I always enjoy watching Bret in singles action during the Hart Foundation days, or in this case, just when his singles push was really starting. A few months earlier at WrestleMania VII, the Foundation lost the WWF tag belts to the Nasty Boys, and then they went their separate ways, Bret advancing to what would become a legendary singles career, and Jim Neidhart not doing that. For this match, Neidhart's on commentary with Gorilla and the Brain.
In this one, Bret pits his all-round wrestling wiles and toughness against the power of the mighty Barbarian, who has Mr. Fuji at ringside since Heenan is on commentary. Fuj the Stooge is just filling in. There's some great commentary here when Hart is outside the ring and down, and Gorilla wonders why Fuji isn't more mobile, doesn't go to the other side of the ring to get some cheap shots in. Monsoon hated cheap shots, but he understood them. It was to be expected. Gorilla was no fool.
Back when I was a teen dream, I would spend countless hours screwing around on the great DOS wrestling simulator TNM7, and I noticed over time that it was pretty difficult to get Bret Hart to have less than a three-star match on there. So eventually I ran a dummy fed where I could just mess about without booking cards or losing myself in the fantasy world I was creating in my brain, and I did a "card" with about 20 Bret Hart matches against wrestlers of varying degrees of low workrate points. Bret got three stars out of everyone but Andre the Giant, and even that was **½, I think. This match reminded me of that -- not because I think Barbarian sucks, as he does not, but this is sort of seeing what Bret can do with this guy. And he gets a good match out of Barbarian, who was awesome and all, but basically never had memorable matches, if only because he wasn't in that position ever. So 1991 Bret was getting good stuff out of Barbarian.
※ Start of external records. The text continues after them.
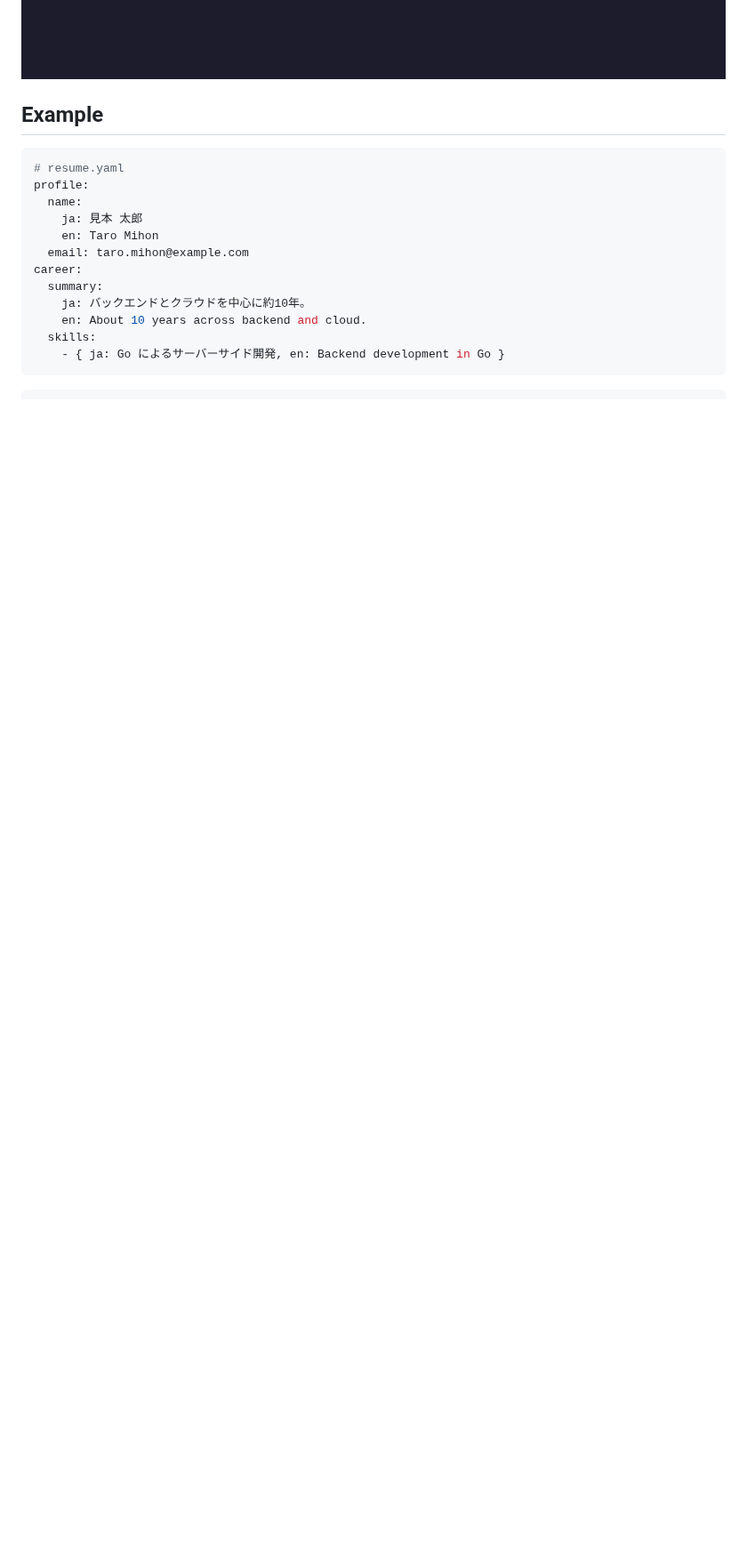
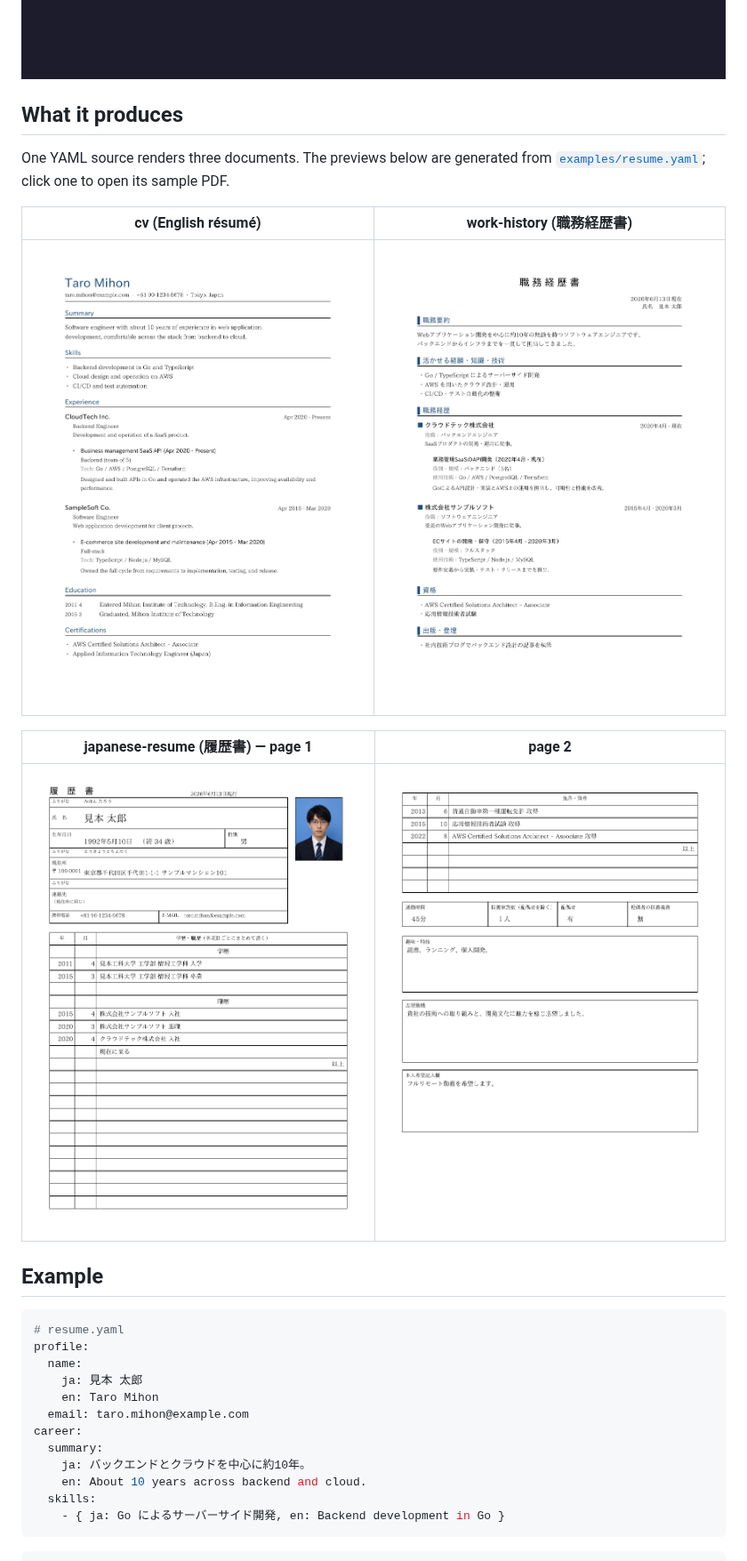
Before and after one commit to nao1215/career, a Markdown page: README.md, the part around one of its changes. Shown at 89% size. GitHub-like rendering; pictures changed too: image/cv-p-1.png; blank space fills up the shorter version.

```diff
--- a/README.md
+++ b/README.md
@@ -22,6 +22,19 @@ demand.
 - One source file generates several document types.
 
 ![demo](./image/demo.gif)
+
+## What it produces
+
+One YAML source renders three documents. The previews below are generated from
+[`examples/resume.yaml`](./examples/resume.yaml); click one to open its sample PDF.
+
+| cv (English résumé) | work-history (職務経歴書) |
+| :---: | :---: |
+| [![cv](./image/cv-p-1.png)](./image/cv-sample.pdf) | [![work-history](./image/work-history-p-1.png)](./image/work-history-sample.pdf) |
+
+| japanese-resume (履歴書) — page 1 | page 2 |
+| :---: | :---: |
+| [![japanese-resume page 1](./image/japanese-resume-p-1.png)](./image/japanese-resume-sample.pdf) | ![japanese-resume page 2](./image/japanese-resume-p-2.png) |
 
 ## Example
 
```
Also changed, not shown: other parts of README.md (+3 -13 lines), 3 other files.
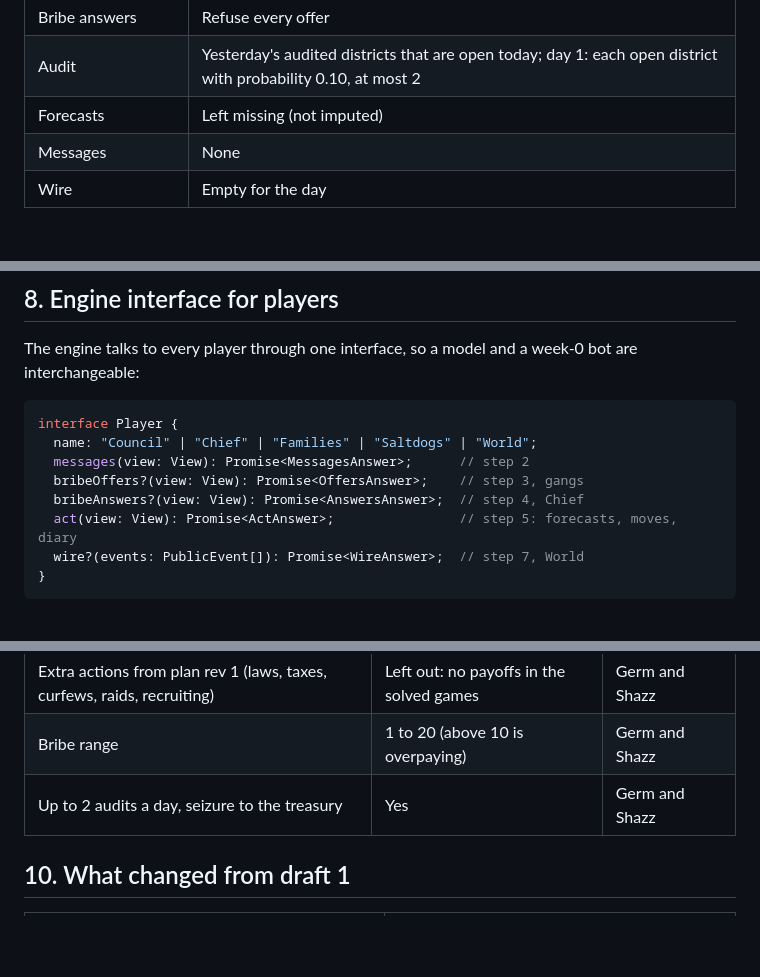
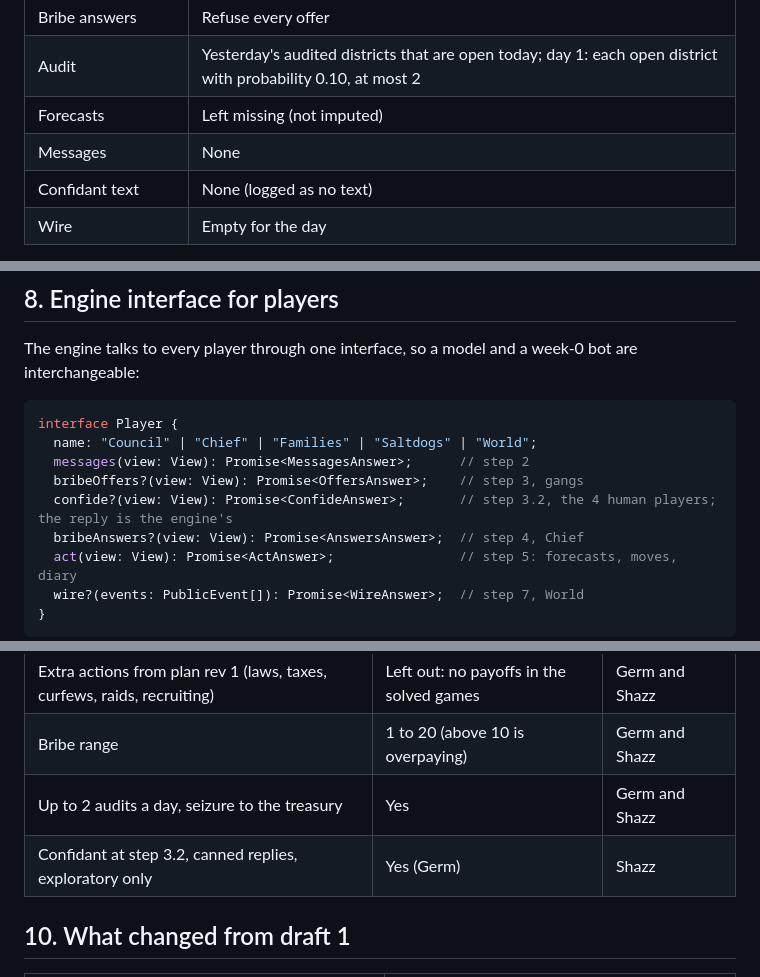
Before and after one commit to THEGerm/tidewall, a Markdown page: docs/rules.md, 3 parts joined by grey strips. Drawn GitHub-style; blank space fills up the shorter version.

```diff
--- a/docs/rules.md
+++ b/docs/rules.md
@@ -273,6 +300,7 @@ The diary is at most 120 words.
 | Audit | Yesterday's audited districts that are open today; day 1: each open district with probability 0.10, at most 2 |
 | Forecasts | Left missing (not imputed) |
 | Messages | None |
+| Confidant text | None (logged as no text) |
 | Wire | Empty for the day |
 
 Draws use the run's seed, so a rerun gives the same fallbacks. Every fallback is logged with its reason (refused, invalid, timeout). Results are reported with and without fallback days.
@@ -288,6 +316,7 @@ interface Player {
   name: "Council" | "Chief" | "Families" | "Saltdogs" | "World";
   messages(view: View): Promise<MessagesAnswer>;      // step 2
   bribeOffers?(view: View): Promise<OffersAnswer>;    // step 3, gangs
+  confide?(view: View): Promise<ConfideAnswer>;       // step 3.2, the 4 human players; the reply is the engine's
   bribeAnswers?(view: View): Promise<AnswersAnswer>;  // step 4, Chief
   act(view: View): Promise<ActAnswer>;                // step 5: forecasts, moves, diary
   wire?(events: PublicEvent[]): Promise<WireAnswer>;  // step 7, World
@@ -309,6 +338,7 @@ interface Player {
 | Extra actions from plan rev 1 (laws, taxes, curfews, raids, recruiting) | Left out: no payoffs in the solved games | Germ and Shazz |
 | Bribe range | 1 to 20 (above 10 is overpaying) | Germ and Shazz |
 | Up to 2 audits a day, seizure to the treasury | Yes | Germ and Shazz |
+| Confidant at step 3.2, canned replies, exploratory only | Yes (Germ) | Shazz |
 
 ## 10. What changed from draft 1
 
```
Also changed, not shown: other parts of docs/rules.md (+37 -2 lines).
It's easy to understand how he finally got his big singles push just a couple of months later, beating Mr. Perfect at SummerSlam.
Taz vs Buh Buh Ray Dudley (ECW Hardcore Heaven 1999)
Back in The Day, I got to see this one live because my friend's mom was stealing DirecTV, so we were just watching every damn PPV in 1999, which was good fun. This was a show I was excited for in large part for the Taz vs Chris Candido match, but in typical ECW! ECW! style, they THREW THE FORMAT OUT THE WINDOW, which was very extreme, and Taz beat Candido in, like, a minute or whatever, which opened the show, then the Dudleys did some mess, and long story short, the ECW title match was changed to Taz vs Buh Buh Ray Dudley. Now, I was pretty steamed about this at the time, and I didn't quite appreciate how good this match was, but years later I thought, "I bet I'd like that match, now that I think about what it was," and indeed I do.
This is a quality ECW brawl, all bloody and chaotic, plus Taz was in his super enjoyable phase as the little angry sawed-off monster, ruling ECW with an iron fist and a variety of suplexes, tossing fatso Buh Buh around like he was poor lil' Mikey Whipreck or the like.
Kane vs Test (WWF No Mercy 2001)
Here's one for all you lovers out there who enjoy a good hoss-on-hoss slam fest. This quality in this one was a surprise 13 years ago, and it more than holds up, as the crowd is abnormally hot for a Kane-Test match, since it's on early in the card, the audience was still usually pretty strong around this time even with the invasion angle flopping around like a dying fish, and however it happened, for whatever reason it happened, Kane and Test must have looked at each other backstage and said, "Alright, let's go balls to the wall." This is an unusual amount of effort toward making a good, crisply-paced match, considering half the match is Test and the other half is Kane.
If you're maybe thinking, "Aw, this match can't be all that," well, I've probably oversold it just by putting it here, or maybe not oversold it, but at least sent your expectations too high. I stand by this being a rock n' roll collision of big buys BRANGIN' IT, but maybe if you expect it to be good, it's not as good? You tell me. This has a strong argument for title of Test's best match, in my opinion.
Watch and enjoy! Tell me what you think of these sweet, sweet gems, friends and readers.